How Local Foods Movement Affects Manufacturers
Every day, celebrity chefs such as Jamie Oliver, Alice Waters and Rick Bayless promote the local foods movement in the media, cookbooks and restaurants. They encourage local food sourcing for its more flavorful taste when picked closer to peak ripeness and increased nutrients due to shorter time spans from harvest to table.
They also espouse the reduced carbon footprints from shorter transit times and greater propensity to be safe, benefits also described by Michigan State University.
Yet despite the movement's seeming popularity in the media and through a burgeoning pool of weekly farmers markets, local foods that go directly from farmer to consumer constitute only 0.4 percent of all agricultural sales, according to the U.S. Department of Agriculture. This shows, in contrast to the foodie perspective, that consumers still buy and eat significant amounts of packaged foods and rely on supermarkets for their purchases.

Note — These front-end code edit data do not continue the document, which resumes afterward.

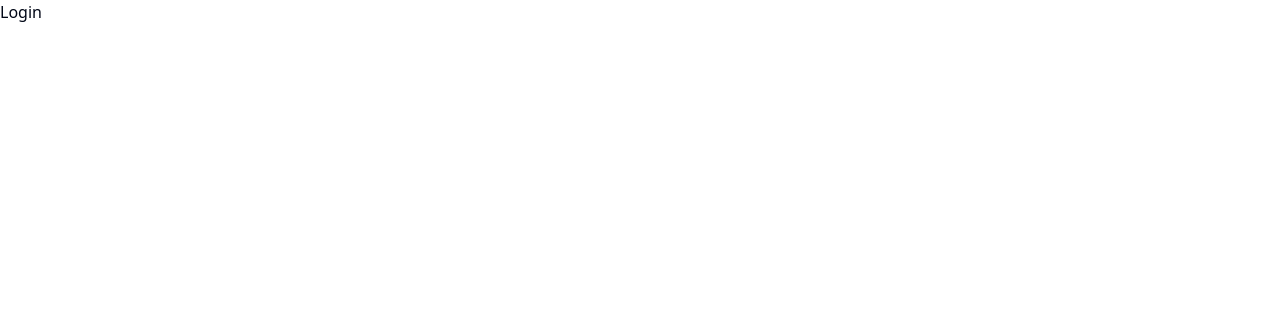
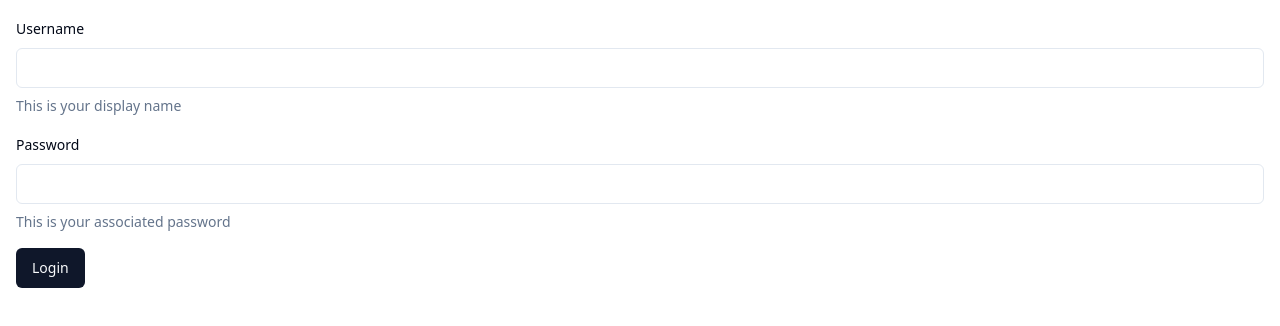
Before and after one commit to MarshPeter/poke_dnd_fe, a React (Vite) app: page / in a window 1280 px wide. Shown: the top 326 px of the page. Built offline with nearby package versions, Linux system fonts and the light colour scheme.

Commit message:
login page complete

```diff
--- a/package.json
+++ b/package.json
@@ -10,15 +10,19 @@
     "preview": "vite preview"
   },
   "dependencies": {
+    "@hookform/resolvers": "^3.6.0",
+    "@radix-ui/react-label": "^2.1.0",
     "@radix-ui/react-slot": "^1.1.0",
     "class-variance-authority": "^0.7.0",
     "clsx": "^2.1.1",
     "lucide-react": "^0.395.0",
     "react": "^18.2.0",
     "react-dom": "^18.2.0",
+    "react-hook-form": "^7.52.0",
     "react-router-dom": "^6.23.1",
     "tailwind-merge": "^2.3.0",
-    "tailwindcss-animate": "^1.0.7"
+    "tailwindcss-animate": "^1.0.7",
+    "zod": "^3.23.8"
   },
   "devDependencies": {
     "@types/node": "^20.14.6",
--- a/src/Login.tsx
+++ b/src/Login.tsx
@@ -1,3 +1,91 @@
+import { zodResolver } from "@hookform/resolvers/zod";
+import { useForm } from "react-hook-form";
+import { z } from "zod";
+import {
+    Form,
+    FormControl,
+    FormDescription,
+    FormField,
+    FormItem,
+    FormLabel,
+    FormMessage,
+} from "./components/ui/form";
+import { Input } from "./components/ui/input";
+import { Button } from "./components/ui/button";
+
+const loginSchema = z.object({
+    username: z
+        .string()
+        .min(8, {
+            message: "Username must be at least 8 characters",
+        })
+        .max(40, {
+            message: "Username cannot be more than 40 characters",
+        }),
+    password: z
+        .string()
+        .min(8, {
+            message: "Password must be at least 8 characters",
+        })
+        .max(40, {
+            message: "Password cannot be more than 8 characters",
+        }),
+});
+
 export default function Login() {
-    return <div>Login</div>;
+    const form = useForm<z.infer<typeof loginSchema>>({
+        resolver: zodResolver(loginSchema),
+        defaultValues: {
+            username: "",
+            password: "",
+        },
+    });
+
+    function onSubmit(values: z.infer<typeof loginSchema>) {
+        console.log(values);
+    }
+    return (
+        <main className="p-4">
+            <Form {...form}>
+                <form
+                    onSubmit={form.handleSubmit(onSubmit)}
+                    className="space-y-4"
+                >
+                    <FormField
+                        control={form.control}
+                        name="username"
+                        render={({ field }) => (
+                            <FormItem>
+                                <FormLabel>Username</FormLabel>
+                                <FormControl>
+                                    <Input {...field}></Input>
+                                </FormControl>
+                                <FormDescription>
+                                    This is your display name
+                                </FormDescription>
+                                <FormMessage></FormMessage>
+                            </FormItem>
+                        )}
+                    ></FormField>
+                    <FormField
+                        control={form.control}
+                        name="password"
+                        render={({ field }) => (
+                            <FormItem>
+                                <FormLabel>Password</FormLabel>
+                                <FormControl>
+                                    <Input {...field}></Input>
+                                </FormControl>
+                                <FormDescription>
+                                    This is your associated password
+                                </FormDescription>
+                                <FormMessage></FormMessage>
+                            </FormItem>
+                        )}
+                    ></FormField>
+                    <Button>Login</Button>
+                </form>
+            </Form>
+        </main>
+    );
 }
--- /dev/null
+++ b/src/components/ui/form.tsx
@@ -0,0 +1,176 @@
+import * as React from "react"
+import * as LabelPrimitive from "@radix-ui/react-label"
+import { Slot } from "@radix-ui/react-slot"
+import {
+  Controller,
+  ControllerProps,
+  FieldPath,
+  FieldValues,
+  FormProvider,
+  useFormContext,
+} from "react-hook-form"
+
+import { cn } from "@/lib/utils"
+import { Label } from "@/components/ui/label"
+
+const Form = FormProvider
+
+type FormFieldContextValue<
+  TFieldValues extends FieldValues = FieldValues,
+  TName extends FieldPath<TFieldValues> = FieldPath<TFieldValues>
+> = {
+  name: TName
+}
+
+const FormFieldContext = React.createContext<FormFieldContextValue>(
+  {} as FormFieldContextValue
+)
+
+const FormField = <
+  TFieldValues extends FieldValues = FieldValues,
+  TName extends FieldPath<TFieldValues> = FieldPath<TFieldValues>
+>({
+  ...props
+}: ControllerProps<TFieldValues, TName>) => {
+  return (
+    <FormFieldContext.Provider value={{ name: props.name }}>
+      <Controller {...props} />
+    </FormFieldContext.Provider>
+  )
+}
+
+const useFormField = () => {
+  const fieldContext = React.useContext(FormFieldContext)
+  const itemContext = React.useContext(FormItemContext)
+  const { getFieldState, formState } = useFormContext()
+
+  const fieldState = getFieldState(fieldContext.name, formState)
+
+  if (!fieldContext) {
+    throw new Error("useFormField should be used within <FormField>")
+  }
+
+  const { id } = itemContext
+
+  return {
+    id,
+    name: fieldContext.name,
+    formItemId: `${id}-form-item`,
+    formDescriptionId: `${id}-form-item-description`,
+    formMessageId: `${id}-form-item-message`,
+    ...fieldState,
+  }
+}
+
+type FormItemContextValue = {
+  id: string
+}
+
+const FormItemContext = React.createContext<FormItemContextValue>(
+  {} as FormItemContextValue
+)
+
+const FormItem = React.forwardRef<
+  HTMLDivElement,
+  React.HTMLAttributes<HTMLDivElement>
+>(({ className, ...props }, ref) => {
+  const id = React.useId()
+
+  return (
+    <FormItemContext.Provider value={{ id }}>
+      <div ref={ref} className={cn("space-y-2", className)} {...props} />
+    </FormItemContext.Provider>
+  )
+})
+FormItem.displayName = "FormItem"
+
+const FormLabel = React.forwardRef<
+  React.ElementRef<typeof LabelPrimitive.Root>,
+  React.ComponentPropsWithoutRef<typeof LabelPrimitive.Root>
+>(({ className, ...props }, ref) => {
+  const { error, formItemId } = useFormField()
+
+  return (
+    <Label
+      ref={ref}
+      className={cn(error && "text-destructive", className)}
+      htmlFor={formItemId}
+      {...props}
+    />
+  )
+})
+FormLabel.displayName = "FormLabel"
+
+const FormControl = React.forwardRef<
+  React.ElementRef<typeof Slot>,
+  React.ComponentPropsWithoutRef<typeof Slot>
+>(({ ...props }, ref) => {
+  const { error, formItemId, formDescriptionId, formMessageId } = useFormField()
+
+  return (
+    <Slot
+      ref={ref}
+      id={formItemId}
+      aria-describedby={
+        !error
+          ? `${formDescriptionId}`
+          : `${formDescriptionId} ${formMessageId}`
+      }
+      aria-invalid={!!error}
+      {...props}
+    />
+  )
+})
+FormControl.displayName = "FormControl"
+
+const FormDescription = React.forwardRef<
+  HTMLParagraphElement,
+  React.HTMLAttributes<HTMLParagraphElement>
+>(({ className, ...props }, ref) => {
+  const { formDescriptionId } = useFormField()
+
+  return (
+    <p
+      ref={ref}
+      id={formDescriptionId}
+      className={cn("text-sm text-muted-foreground", className)}
+      {...props}
+    />
+  )
+})
+FormDescription.displayName = "FormDescription"
+
+const FormMessage = React.forwardRef<
+  HTMLParagraphElement,
+  React.HTMLAttributes<HTMLParagraphElement>
+>(({ className, children, ...props }, ref) => {
+  const { error, formMessageId } = useFormField()
+  const body = error ? String(error?.message) : children
+
+  if (!body) {
+    return null
+  }
+
+  return (
+    <p
+      ref={ref}
+      id={formMessageId}
+      className={cn("text-sm font-medium text-destructive", className)}
+      {...props}
+    >
+      {body}
+    </p>
+  )
+})
+FormMessage.displayName = "FormMessage"
+
+export {
+  useFormField,
+  Form,
+  FormItem,
+  FormLabel,
+  FormControl,
+  FormDescription,
+  FormMessage,
+  FormField,
+}
--- /dev/null
+++ b/src/components/ui/input.tsx
@@ -0,0 +1,25 @@
+import * as React from "react"
+
+import { cn } from "@/lib/utils"
+
+export interface InputProps
+  extends React.InputHTMLAttributes<HTMLInputElement> {}
+
+const Input = React.forwardRef<HTMLInputElement, InputProps>(
+  ({ className, type, ...props }, ref) => {
+    return (
+      <input
+        type={type}
+        className={cn(
+          "flex h-10 w-full rounded-md border border-input bg-background px-3 py-2 text-sm ring-offset-background file:border-0 file:bg-transparent file:text-sm file:font-medium placeholder:text-muted-foreground focus-visible:outline-none focus-visible:ring-2 focus-visible:ring-ring focus-visible:ring-offset-2 disabled:cursor-not-allowed disabled:opacity-50",
+          className
+        )}
+        ref={ref}
+        {...props}
+      />
+    )
+  }
+)
+Input.displayName = "Input"
+
+export { Input }
--- /dev/null
+++ b/src/components/ui/label.tsx
@@ -0,0 +1,24 @@
+import * as React from "react"
+import * as LabelPrimitive from "@radix-ui/react-label"
+import { cva, type VariantProps } from "class-variance-authority"
+
+import { cn } from "@/lib/utils"
+
+const labelVariants = cva(
+  "text-sm font-medium leading-none peer-disabled:cursor-not-allowed peer-disabled:opacity-70"
+)
+
+const Label = React.forwardRef<
+  React.ElementRef<typeof LabelPrimitive.Root>,
+  React.ComponentPropsWithoutRef<typeof LabelPrimitive.Root> &
+    VariantProps<typeof labelVariants>
+>(({ className, ...props }, ref) => (
+  <LabelPrimitive.Root
+    ref={ref}
+    className={cn(labelVariants(), className)}
+    {...props}
+  />
+))
+Label.displayName = LabelPrimitive.Root.displayName
+
+export { Label }
```
Also changed, not shown: 1 other file (tests, documents, lock files or other folders).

But given the attention and goodwill the local foods movement generates with the media and consumers, and the perception of high quality, healthfulness and freshness its offerings enjoy, it can pay off for consumer packaged goods companies (CPGs) to embrace aspects of its profile in their products.

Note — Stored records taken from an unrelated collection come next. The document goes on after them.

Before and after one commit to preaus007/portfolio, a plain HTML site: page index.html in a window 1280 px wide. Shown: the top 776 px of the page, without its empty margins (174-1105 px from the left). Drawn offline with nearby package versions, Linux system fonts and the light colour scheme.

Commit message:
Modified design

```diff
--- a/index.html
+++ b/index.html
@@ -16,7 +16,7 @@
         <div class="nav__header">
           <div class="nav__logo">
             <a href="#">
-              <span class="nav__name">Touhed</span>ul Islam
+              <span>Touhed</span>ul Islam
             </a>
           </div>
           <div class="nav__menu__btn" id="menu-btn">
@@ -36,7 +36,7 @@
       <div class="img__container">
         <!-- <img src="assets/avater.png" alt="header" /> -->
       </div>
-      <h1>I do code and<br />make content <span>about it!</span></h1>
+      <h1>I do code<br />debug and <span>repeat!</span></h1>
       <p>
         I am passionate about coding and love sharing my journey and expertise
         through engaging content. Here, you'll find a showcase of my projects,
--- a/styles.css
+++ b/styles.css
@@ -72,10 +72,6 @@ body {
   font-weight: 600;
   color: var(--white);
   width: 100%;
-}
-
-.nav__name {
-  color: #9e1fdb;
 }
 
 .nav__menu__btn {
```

Some have. Consider Eden Foods, a Michigan-based organic foods company, which works with a network of more than 360 family farms nationwide to source its raw materials. In another twist on fresh foods, some companies have learned how to balance fresh and packaged elements in the processed foods they produce. They have created packaged options that are as healthy, if not more so, than fresh foods. Other firms now appeal to consumers' desire for healthful options by offering nutritionally enhanced foods.
How Manufacturers Can Participate In Local Foods Movement

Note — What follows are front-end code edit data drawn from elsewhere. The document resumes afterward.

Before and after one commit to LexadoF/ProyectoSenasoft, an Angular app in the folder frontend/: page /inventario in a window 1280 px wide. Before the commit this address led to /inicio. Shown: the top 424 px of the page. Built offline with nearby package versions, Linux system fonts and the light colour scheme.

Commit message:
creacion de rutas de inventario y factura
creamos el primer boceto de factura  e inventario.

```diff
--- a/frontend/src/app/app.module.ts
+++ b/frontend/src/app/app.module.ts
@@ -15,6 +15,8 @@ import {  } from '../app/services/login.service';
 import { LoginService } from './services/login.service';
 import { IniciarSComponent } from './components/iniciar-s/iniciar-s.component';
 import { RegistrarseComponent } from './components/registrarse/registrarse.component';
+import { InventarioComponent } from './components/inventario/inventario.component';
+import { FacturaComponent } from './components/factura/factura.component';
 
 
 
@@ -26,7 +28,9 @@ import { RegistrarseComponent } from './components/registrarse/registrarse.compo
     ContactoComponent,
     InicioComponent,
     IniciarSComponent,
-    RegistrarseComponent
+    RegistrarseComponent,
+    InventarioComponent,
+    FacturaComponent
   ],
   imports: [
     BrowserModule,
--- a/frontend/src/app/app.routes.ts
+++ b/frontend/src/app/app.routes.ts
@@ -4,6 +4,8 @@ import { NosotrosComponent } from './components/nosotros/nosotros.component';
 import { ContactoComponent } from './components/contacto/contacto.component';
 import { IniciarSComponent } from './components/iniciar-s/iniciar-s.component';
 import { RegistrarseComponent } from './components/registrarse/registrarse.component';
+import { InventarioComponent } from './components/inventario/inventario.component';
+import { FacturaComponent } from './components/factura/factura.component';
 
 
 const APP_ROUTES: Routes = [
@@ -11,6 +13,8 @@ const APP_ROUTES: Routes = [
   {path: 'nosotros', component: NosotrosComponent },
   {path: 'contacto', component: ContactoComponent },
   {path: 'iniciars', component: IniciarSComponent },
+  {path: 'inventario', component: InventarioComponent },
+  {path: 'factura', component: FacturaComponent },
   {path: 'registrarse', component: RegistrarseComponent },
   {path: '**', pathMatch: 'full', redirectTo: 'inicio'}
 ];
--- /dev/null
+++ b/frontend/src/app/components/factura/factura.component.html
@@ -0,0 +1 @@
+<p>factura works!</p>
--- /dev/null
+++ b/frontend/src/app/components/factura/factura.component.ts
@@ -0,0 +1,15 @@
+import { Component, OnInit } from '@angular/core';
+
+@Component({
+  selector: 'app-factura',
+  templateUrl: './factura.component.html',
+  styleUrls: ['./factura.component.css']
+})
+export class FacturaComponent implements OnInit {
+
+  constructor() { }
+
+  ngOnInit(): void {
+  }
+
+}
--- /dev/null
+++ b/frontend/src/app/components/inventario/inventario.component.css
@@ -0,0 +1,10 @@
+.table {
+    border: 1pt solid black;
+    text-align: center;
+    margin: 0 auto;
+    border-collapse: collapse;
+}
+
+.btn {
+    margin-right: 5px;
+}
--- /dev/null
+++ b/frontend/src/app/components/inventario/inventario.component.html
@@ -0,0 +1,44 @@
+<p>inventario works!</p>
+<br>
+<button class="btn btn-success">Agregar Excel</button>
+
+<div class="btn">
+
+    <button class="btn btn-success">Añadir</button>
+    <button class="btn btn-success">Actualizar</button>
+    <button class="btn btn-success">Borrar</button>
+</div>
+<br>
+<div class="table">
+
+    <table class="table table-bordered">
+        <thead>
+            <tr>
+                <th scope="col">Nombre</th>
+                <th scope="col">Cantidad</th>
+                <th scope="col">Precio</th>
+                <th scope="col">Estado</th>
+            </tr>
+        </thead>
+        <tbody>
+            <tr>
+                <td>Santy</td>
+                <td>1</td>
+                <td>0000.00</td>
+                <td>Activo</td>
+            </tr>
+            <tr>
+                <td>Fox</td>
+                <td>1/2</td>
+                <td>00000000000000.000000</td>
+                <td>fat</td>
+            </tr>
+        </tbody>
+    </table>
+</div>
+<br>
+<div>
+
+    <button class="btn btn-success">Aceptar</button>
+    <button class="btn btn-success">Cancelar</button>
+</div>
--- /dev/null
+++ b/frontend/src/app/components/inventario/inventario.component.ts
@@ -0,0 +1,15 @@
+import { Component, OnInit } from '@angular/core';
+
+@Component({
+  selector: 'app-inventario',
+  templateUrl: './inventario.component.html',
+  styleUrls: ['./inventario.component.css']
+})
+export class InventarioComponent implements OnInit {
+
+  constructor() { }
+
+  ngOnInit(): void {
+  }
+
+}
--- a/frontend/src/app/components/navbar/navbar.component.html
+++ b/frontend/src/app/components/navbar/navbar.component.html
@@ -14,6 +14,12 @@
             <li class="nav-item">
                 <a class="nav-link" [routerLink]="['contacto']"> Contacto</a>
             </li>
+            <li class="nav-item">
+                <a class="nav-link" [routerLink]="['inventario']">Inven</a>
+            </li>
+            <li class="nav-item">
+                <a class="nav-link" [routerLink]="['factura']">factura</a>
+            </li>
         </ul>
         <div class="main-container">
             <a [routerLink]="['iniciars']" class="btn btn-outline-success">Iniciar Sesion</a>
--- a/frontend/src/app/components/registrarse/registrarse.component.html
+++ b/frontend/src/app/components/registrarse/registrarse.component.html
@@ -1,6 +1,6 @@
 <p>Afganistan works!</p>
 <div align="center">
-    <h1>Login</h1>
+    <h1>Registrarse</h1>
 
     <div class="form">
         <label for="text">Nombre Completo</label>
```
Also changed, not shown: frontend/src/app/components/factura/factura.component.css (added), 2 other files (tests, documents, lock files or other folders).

Nevertheless, manufacturers can leverage lessons learned from the local foods movement. For instance, consumers seek out local produce because of its perceived taste, quality and benefits to communities and the environment. With today’s state-of-the-art technologies and packaging formats, processed and packaged foods can deliver taste and quality with flavors and nutrients that maintain their strength and integrity. And national manufacturers can also fulfill consumers’ appreciation for the social and environmental benefits that local brings. For instance, CPG firms that want to appeal to consumers who seek out local foods options can take proactive steps to tweak their marketing efforts. In a white paper, Chef Lance Avery described some of the steps firms can implement to do this, such as:
- Promoting existing relationships with local growers in marketing campaigns;
- Sourcing food locally when it makes sense; and
- Incorporating local foods concepts, from freshness to social responsibility, into new product development, rather than redeveloping existing items.
By focusing on the environmental and social benefits of their products, and embracing some or all of the steps enumerated above, CPG firms can deliver a message like that of the local foods movement, whose adherents are often driven by similar ideas. Even taking small steps, such as sharing the stories of their suppliers, can tap into the local foods movement concepts, because for many shoppers, a large part of the appeal lies in knowing where their food comes from.